A modern reincarnation would be a monument to tourism and mammon.

There is no point. Mourn her, but leave her alone. Notre Dame is gone, gone forever. And meanwhile?

Vive la revolution.

Posted in Uncategorized | 2 Comments

Annual Appeal for Sanity

This Sunday was the Bishop’s Annual Appeal, complete with a friendly powerpoint presentation from our Bishop explaining where all the money went. I, of course, did not donate. To understand why requires some background:

In my area there are four churches. My church, the Church of the Annunciation, is a tiny wooden church that has been losing parishioners for over a decade. It is located in a small town about ten minutes away from me and just outside the city. We just celebrated, despite that, our 70th anniversary as a parish.

About ten or so minutes away, if that, is a much larger and fancier church, St. Mary’s. As mentioned, I live next to a small city that is nevertheless a city, and most of the Catholics there go to this Church. Next we have Sts. Peter and Paul, which is the local Eastern Catholic church. That one is so tiny as to be of no consequence.

The last one, the most relevant to my parish, is St. Phillip and James. This is another very large church, this time located in the inner city, and almost all of the area’s minorities go here. Pay attention to that last bit.

So the Bishop went on his typical spiel about where the money went – drug programs, charity, youth ministries, and…”diversity outreach”, or something like that.

Now consider this for a moment: My parish, located in a small town on the outskirts of the city, is dying, and has been for the past at least 15 years. What, exactly, does the Bishop have to say to us? What help is he offering us?

Apparently the future of the Church is brown people. Except that isn’t going to work with us. The town and the parishioners are predominantly white. The minorities in the area have their own Church. Why would they want to come here? Who could blame them if they decide not to?

Are we not welcoming enough? I mean, we have a filipino Priest and one of the most prominent volunteers in the Parish, to my understanding a Knight of Columbus, is a black gentleman. Do they not feel welcome here?

So our money is going to go to reach out to youth, reach out to “diverse cultures” or whatever you want to call it, and help drug addicts. None of these are inherently bad goals.


Aren’t we the Catholic Church? The universal Church? And, you know, a Church?
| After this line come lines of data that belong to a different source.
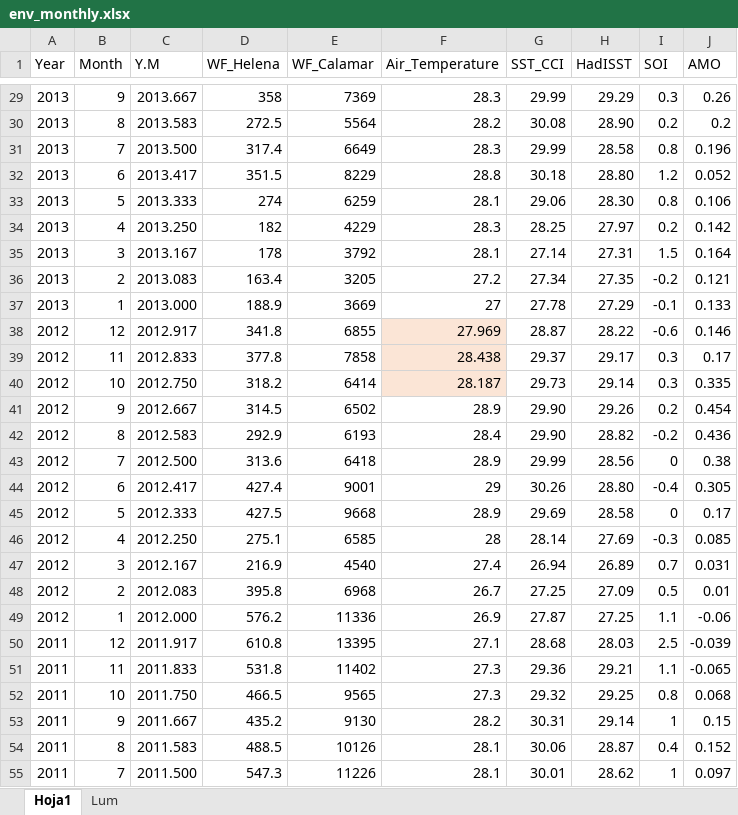
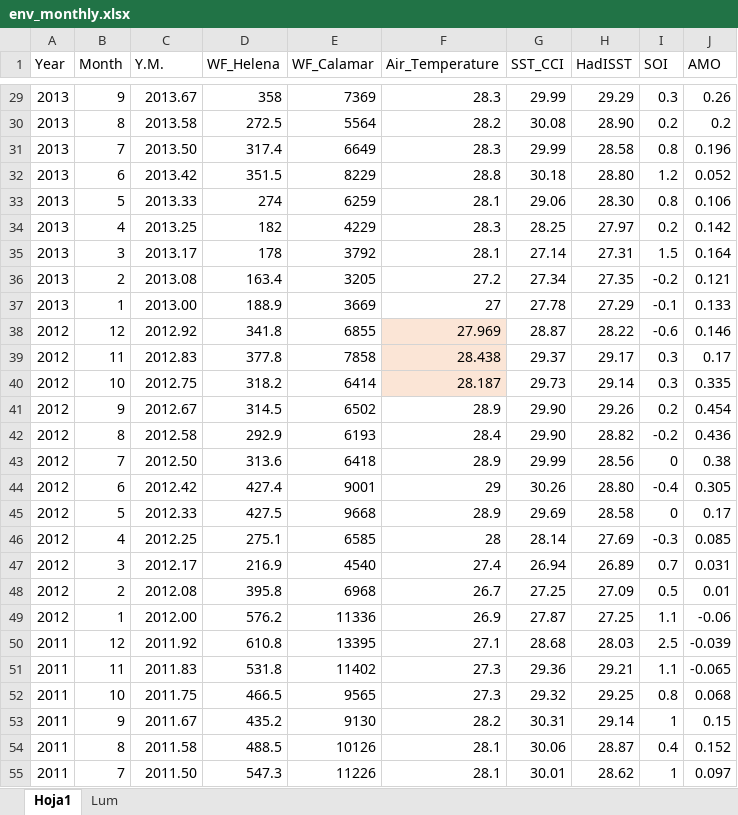
Before and after one commit to luislizcano/Coral-growth-varadero, an Excel workbook: Data_processed/env_monthly.xlsx, sheet Hoja1, drawn as a sheet; only a part is shown, gaps mark what is left out; values as stored, in another font and other column widths than the file's, no borders; the diff covers the shown part only; the diff names each change by its address in the sheet, - before the commit and + after, or states it on an @@ line.

```diff
--- a/Data_processed/env_monthly.xlsx (sheet Hoja1)
+++ b/Data_processed/env_monthly.xlsx (sheet Hoja1)
-C1: Y.M
+C1: Y.M.
-C29 (Y.M.): 2013.667
+C29 (Y.M.): 2013.67
-C30 (Y.M.): 2013.583
+C30 (Y.M.): 2013.58
-C31 (Y.M.): 2013.500
+C31 (Y.M.): 2013.50
-C32 (Y.M.): 2013.417
+C32 (Y.M.): 2013.42
-C33 (Y.M.): 2013.333
+C33 (Y.M.): 2013.33
-C34 (Y.M.): 2013.250
+C34 (Y.M.): 2013.25
-C35 (Y.M.): 2013.167
+C35 (Y.M.): 2013.17
-C36 (Y.M.): 2013.083
+C36 (Y.M.): 2013.08
-C37 (Y.M.): 2013.000
+C37 (Y.M.): 2013.00
-C38 (Y.M.): 2012.917
+C38 (Y.M.): 2012.92
-C39 (Y.M.): 2012.833
+C39 (Y.M.): 2012.83
-C40 (Y.M.): 2012.750
+C40 (Y.M.): 2012.75
-C41 (Y.M.): 2012.667
+C41 (Y.M.): 2012.67
-C42 (Y.M.): 2012.583
+C42 (Y.M.): 2012.58
-C43 (Y.M.): 2012.500
+C43 (Y.M.): 2012.50
-C44 (Y.M.): 2012.417
+C44 (Y.M.): 2012.42
-C45 (Y.M.): 2012.333
+C45 (Y.M.): 2012.33
-C46 (Y.M.): 2012.250
+C46 (Y.M.): 2012.25
-C47 (Y.M.): 2012.167
+C47 (Y.M.): 2012.17
-C48 (Y.M.): 2012.083
+C48 (Y.M.): 2012.08
-C49 (Y.M.): 2012.000
+C49 (Y.M.): 2012.00
-C50 (Y.M.): 2011.917
+C50 (Y.M.): 2011.92
-C51 (Y.M.): 2011.833
+C51 (Y.M.): 2011.83
-C52 (Y.M.): 2011.750
+C52 (Y.M.): 2011.75
-C53 (Y.M.): 2011.667
+C53 (Y.M.): 2011.67
-C54 (Y.M.): 2011.583
+C54 (Y.M.): 2011.58
-C55 (Y.M.): 2011.500
+C55 (Y.M.): 2011.50
```
Also changed, not shown: 1041 edited cells and cell formats elsewhere in this sheet, Data_processed/coral_lumn_monthly.xlsx, Envdata_raw/Temperaturas_2025.xlsx, 32 other files.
What about our message are we changing, exactly, to get minorities through the door? Isn’t our message universal? And what is the point of our charity? Charity is a noble and praiseworthy thing, but are our organizations also making an effort to preach the Gospel? Or are they turning the Church into a social institution designed to make up for all of the injustices supposedly heaped on minority communities, with the hope that will bring them through the door?

What if the money from the Diocesan appeal went directly to the Parishes to add more iconography and statues, to make the churches more beautiful? What if the Bishop said he was going to start a program to educate parishioners who wanted to learn on the Bible so they could teach it properly to their Parish? What if he tried to make sure there were Traditional Latin Masses said throughout the diocese?

And are we not a parish in his diocese? Will he simply abandon us as a lost cause because we’re not brown enough? Do we deserve to die for the sin of being in a white town? Will there be no effort put into growing OUR ranks?

With all due respect to my local Bishop, I would rather donate the money to my Parish. We can use it more than inner city outreach programs.

Posted in Uncategorized | 7 Comments